19/04/12  ||  BamaHammer

I’m actually not a big COB fan. I’m also not a huge fan of painted fingernails, mascara, pinstriped Rhoads guitars, the bratty punk faux-attitude, the keyboard orchestra hit, or most of the other little annoying things that COB is known for. What I do enjoy is the world-class musicianship (the guitars and keyboards in particular), the infectiously catchy songwriting, and the sheer unbridled energy that the Bodomites showed on this, their magnum opus, “Follow the reaper”.

Obviously, Children of Bodom, for some reason, doesn’t hold as much credibility and reverence today as they once did. I don’t think that COB ever really jumped the shark or changed what they do to the point that people started either loving or hating a polarizing new image (like In Flames). In fact, Alexi Laiho is still an amazing and ever-improving guitarist, and their albums still sound like COB, but I feel like I have personally just “grown out of them”, so to speak. Or something.

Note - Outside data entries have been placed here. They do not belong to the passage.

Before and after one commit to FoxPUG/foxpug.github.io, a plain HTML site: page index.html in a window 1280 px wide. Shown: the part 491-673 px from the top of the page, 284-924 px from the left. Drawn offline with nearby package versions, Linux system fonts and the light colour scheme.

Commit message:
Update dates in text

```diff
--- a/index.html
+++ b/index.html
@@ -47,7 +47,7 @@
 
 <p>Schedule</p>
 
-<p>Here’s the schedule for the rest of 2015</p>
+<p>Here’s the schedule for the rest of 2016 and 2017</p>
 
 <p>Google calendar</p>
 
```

Anyway, “Follow the reaper” is undoubtedly the best this band ever got. Almost every song is memorable and immensely enjoyable, and as a whole, the record sounds fantastic. I remember that the energy completely blew me away the first time I heard it, and it honestly still does today. The band is in a mode of relentless and aggressive attack, and they never let up for a second.

If you’ve heard Children of Bodom before (and honestly if you haven’t, you’ve been living under a rock for a decade), you already know what this album generally sounds like. However, what gives “FTR” the decisive edge over the band’s other decent works is the reliance on the pure quality of the music as opposed to the added focus on that silly image, which might be one of the reasons why this band lost me along the way. The bottom line is that you just do not find tracks like “Everytime I die” or “Mask of sanity” on any of their other albums, and especially the albums release since this one. The overall quality on just those two tracks alone in terms of song structure are light years beyond anything you’ll find on their last three albums.

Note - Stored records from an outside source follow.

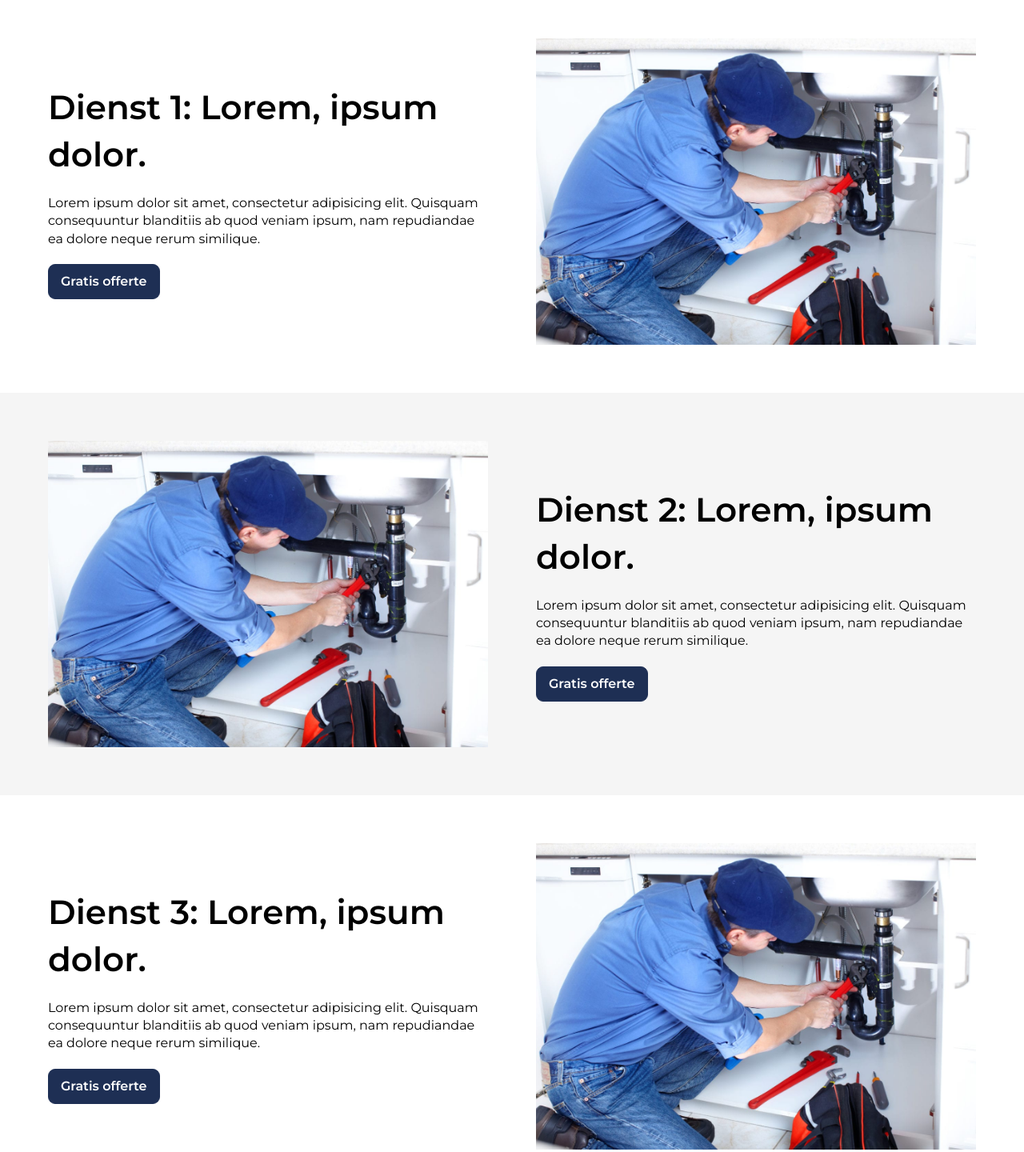
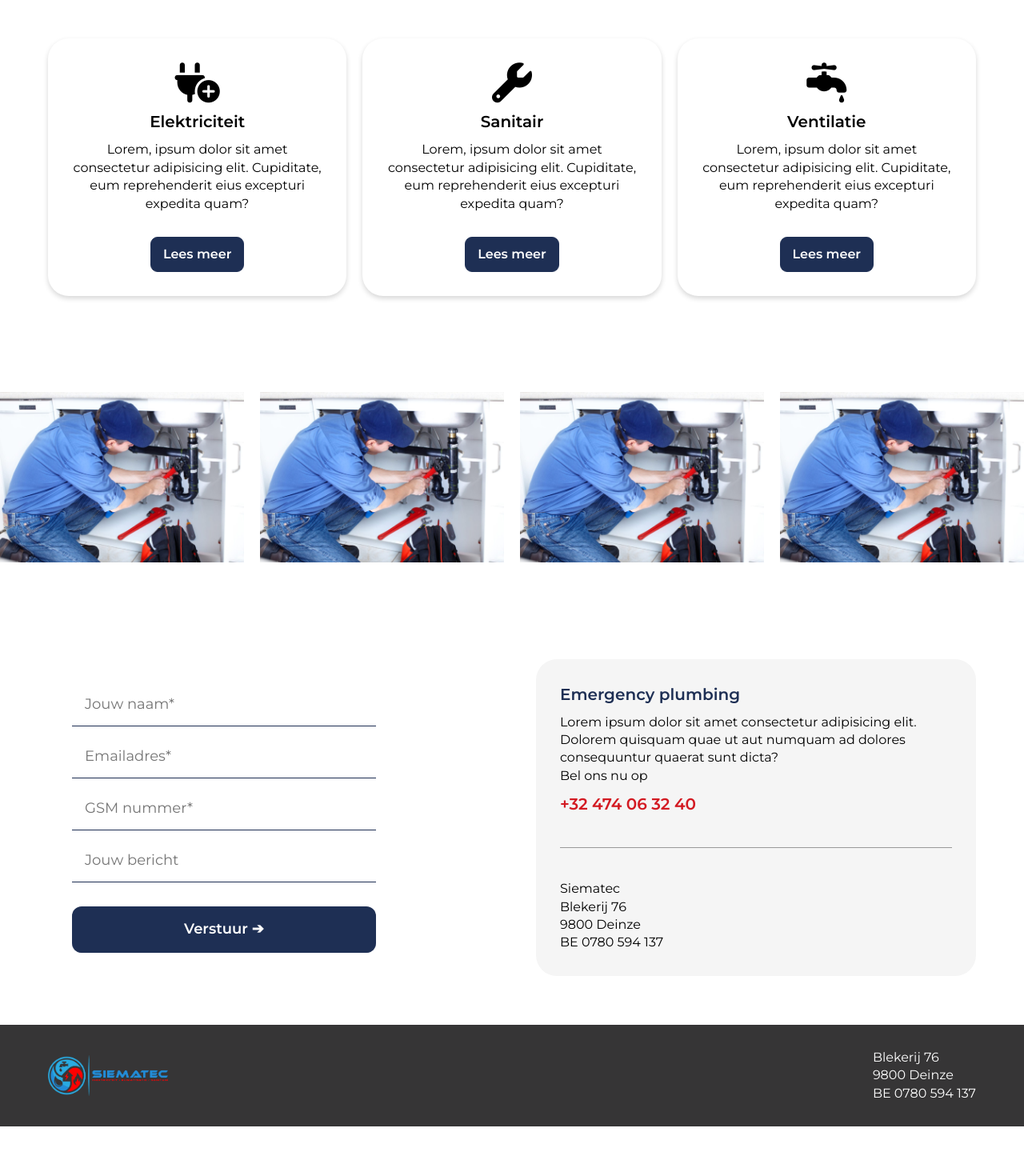
Before and after one commit to K1NGAARON/siematec, a plain HTML site: page diensten/index.html in a window 1280 px wide. Shown: the part 860-2300 px from the top of the page at 80% size. After the commit the page ends 2268 px from the top, so only its background shows below. Drawn offline with nearby package versions, Linux system fonts and the light colour scheme; files whose address does not match are found by name.

Commit message:
diensten overview pagina

```diff
--- a/diensten/css/style.css
+++ b/diensten/css/style.css
@@ -31,6 +31,68 @@
     margin-top: 0;
 }
 
+.content .wrapper .item {
+    align-items: center;
+    text-align: center;
+    padding: 30px;
+    border-radius: var(--borderRadius);
+    box-shadow: var(--boxShadow);
+}
+
+.content .wrapper .item i {
+    font-size: 50px;
+}
+
+.content .wrapper .item h5 {
+    font-size: 20px;
+    font-weight: 700;
+}
+
+.content .wrapper .item .btn {
+    margin-top: 20px;
+}
+
+.gallery.section .row {
+    max-width: none;
+    padding: 0;
+}
+
+.contact .form-wrapper {
+    box-shadow: none;
+}
+
+.contact .container {
+    display: flex;
+    flex-direction: column;
+    gap: 40px;
+    background-color: var(--light-grey);
+    padding: 30px;
+    border-radius: var(--borderRadius);
+}
+
+.contact .container .box {
+    display: flex;
+    flex-direction: column;
+    gap: 10px;
+}
+
+.contact .container .box:nth-child(1) {
+    border-bottom: 1px solid #00000060;
+    padding-bottom: 40px;
+}
+
+.contact .container .box h5 {
+    font-size: 20px;
+    font-weight: 600;
+    color: var(--primary);
+}
+
+.contact .container .box .cta {
+    font-size: 20px;
+    font-weight: 600;
+    color: var(--secondary);
+}
+
 @media (max-width: 560px) {
     .banner h1,
     .banner p {
--- a/diensten/index.html
+++ b/diensten/index.html
@@ -114,71 +114,109 @@
     </div>
 </div>
 
-<div class="section">
-    <div class="row">
-        <div class="col">
-            <h2>
-                Dienst 1: Lorem, ipsum dolor.
-            </h2>
-            <p>
-                Lorem ipsum dolor sit amet, consectetur adipisicing elit. Quisquam consequuntur blanditiis ab quod veniam ipsum, nam repudiandae ea dolore neque rerum similique.
-            </p>
-            <a href="/contact/" class="btn">
-                Gratis offerte
-            </a>
-        </div>
-        <div class="col">
-            <img src="/home/img/placeholder.jpeg" alt="">
+<div class="section content">
+    <div class="row flex-col center">
+        <div class="wrapper">
+            <div class="item">
+                <i class="fa-solid fa-plug-circle-plus"></i>
+                <h5>
+                    Elektriciteit
+                </h5>
+                <p>
+                    Lorem, ipsum dolor sit amet consectetur adipisicing elit. Cupiditate, eum reprehenderit eius excepturi expedita quam?
+                </p>
+                <a href="" class="btn">
+                    Lees meer
+                </a>
+            </div>
+            <div class="item">
+                <i class="fa-solid fa-wrench"></i>
+                <h5>
+                    Sanitair
+                </h5>
+                <p>
+                    Lorem, ipsum dolor sit amet consectetur adipisicing elit. Cupiditate, eum reprehenderit eius excepturi expedita quam?
+                </p>
+                <a href="" class="btn">
+                    Lees meer
+                </a>
+            </div>
+            <div class="item">
+                <i class="fa-solid fa-faucet-drip"></i>
+                <h5>
+                    Ventilatie
+                </h5>
+                <p>
+                    Lorem, ipsum dolor sit amet consectetur adipisicing elit. Cupiditate, eum reprehenderit eius excepturi expedita quam?
+                </p>
+                <a href="" class="btn">
+                    Lees meer
+                </a>
+            </div>
         </div>
     </div>
 </div>
 
-<div class="section grey">
-    <div class="row reverse">
-        <div class="col">
-            <h2>
-                Dienst 2: Lorem, ipsum dolor.
-            </h2>
-            <p>
-                Lorem ipsum dolor sit amet, consectetur adipisicing elit. Quisquam consequuntur blanditiis ab quod veniam ipsum, nam repudiandae ea dolore neque rerum similique.
-            </p>
-            <a href="/contact/" class="btn">
-                Gratis offerte
-            </a>
-        </div>
-        <div class="col">
-            <img src="/home/img/placeholder.jpeg" alt="">
+<div class="section gallery">
+    <div class="row flex-col center">
+        <div class="wrapper gallery" id="gallery">
+            <div class="item">
+                <img src="/home/img/placeholder.jpeg" alt="">
+            </div>
+            <div class="item">
+                <img src="/home/img/placeholder.jpeg" alt="">
+            </div>
+            <div class="item">
+                <img src="/home/img/placeholder.jpeg" alt="">
+            </div>
+            <div class="item">
+                <img src="/home/img/placeholder.jpeg" alt="">
+            </div>
         </div>
     </div>
 </div>
 
-<div class="section">
+<div class="section contact">
     <div class="row">
         <div class="col">
-            <h2>
-                Dienst 3: Lorem, ipsum dolor.
-            </h2>
-            <p>
-                Lorem ipsum dolor sit amet, consectetur adipisicing elit. Quisquam consequuntur blanditiis ab quod veniam ipsum, nam repudiandae ea dolore neque rerum similique.
-            </p>
-            <a href="/contact/" class="btn">
-                Gratis offerte
-            </a>
+            <div class="form-wrapper">
+                <form action="https://formspree.io/f/xgebrzkd" method="post" class="validate contact-form" target="_blank" novalidate>
+                    <input type="text" value="" name="FNAME" placeholder="Jouw naam*" required>
+                    <input type="email" value="" name="EMAIL" placeholder="Emailadres*" required>
+                    <input type="text" value="" name="PHONE" placeholder="GSM nummer*" required>
+                    <input type="text" value="" name="MESSAGE"placeholder="Jouw bericht">
+                    <input type="submit" value="Verstuur ➔" name="subscribe" class="btn">
+                </form>
+            </div>
         </div>
         <div class="col">
-            <img src="/home/img/placeholder.jpeg" alt="">
+            <div class="container">
+                <div class="box">
+                    <h5>
+                        Emergency plumbing
+                    </h5>
+                    <p>
+                        Lorem ipsum dolor sit amet consectetur adipisicing elit. Dolorem quisquam quae ut aut numquam ad dolores consequuntur quaerat sunt dicta?
+                        <br>
+                        Bel ons nu op
+                    </p>
+                    <a href="" class="cta">
+                        +32 474 06 32 40
+                    </a>
+                </div>
+                <div class="box">
+                    <p>
+                        Siematec
+                        <br>
+                        Blekerij 76
+                        <br>
+                        9800  Deinze
+                        <br>
+                        BE 0780 594 137
+                    </p>
+                </div>
+            </div>
         </div>
-    </div>
-</div>
-
-<div class="section contact grey">
-    <div class="row flex-col center">
-        <h2>
-            Contacteer Siematec
-        </h2>
-        <a href="/contact/" class="btn">
-            Contacteer ons
-        </a>
     </div>
 </div>
 
```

The guitars and the keyboards work in a symbiotic way that you don’t hear often as well. I have no idea how deep the relationship was between Warman and Laiho during the writing process for this album (and frankly I don’t want to know), but they sound like they’re existing inside each other’s minds for pretty much the entire duration of the album. The way they trade off leads is almost creepy in how they resemble each other in style, seeing as they are both extraordinary wanking virtuosos anyway. It’s not just the leads either. Both instruments absolutely shine in the riff department as well. Everything both guitarists and Warman do, they do with an inhuman tightness that’s just flat-out impressive.

If you hate COB with a passion, will “Follow the reaper” perhaps be something you might enjoy? Hell, it might possibly be. It’s surely the most mature and highest quality release these dudes have ever had, and I’m fairly certain they’ll never even remotely approach this level of greatness again.

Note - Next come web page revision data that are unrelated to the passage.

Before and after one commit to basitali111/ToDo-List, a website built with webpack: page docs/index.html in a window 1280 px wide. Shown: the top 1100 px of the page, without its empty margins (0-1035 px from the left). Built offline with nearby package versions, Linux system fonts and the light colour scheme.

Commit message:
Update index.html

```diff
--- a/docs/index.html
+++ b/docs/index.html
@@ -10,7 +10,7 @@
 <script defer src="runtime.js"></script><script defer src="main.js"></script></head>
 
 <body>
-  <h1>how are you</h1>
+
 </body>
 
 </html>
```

  • Information
  • Released: 2001
  • Label: Century Media Records
  • Website:
  • Band
  • Alexi Laiho: vocals, lead guitar
  • Alexander Kuoppala: rhythm guitar, backing vocals
  • Henkka T. Blacksmith: bass, backing vocals
  • Janne Warman: keyboards
  • Jaska Raatikainen: drums
  • Tracklist
  • 01. Follow the Reaper
  • 02. Bodom After Midnight
  • 03. Children of Decadence
  • 04. Everytime I Die
  • 05. Mask of Sanity
  • 06. Taste of My Scythe
  • 07. Hate Me!
  • 08. Northern Comfort
  • 09. Kissing the Shadows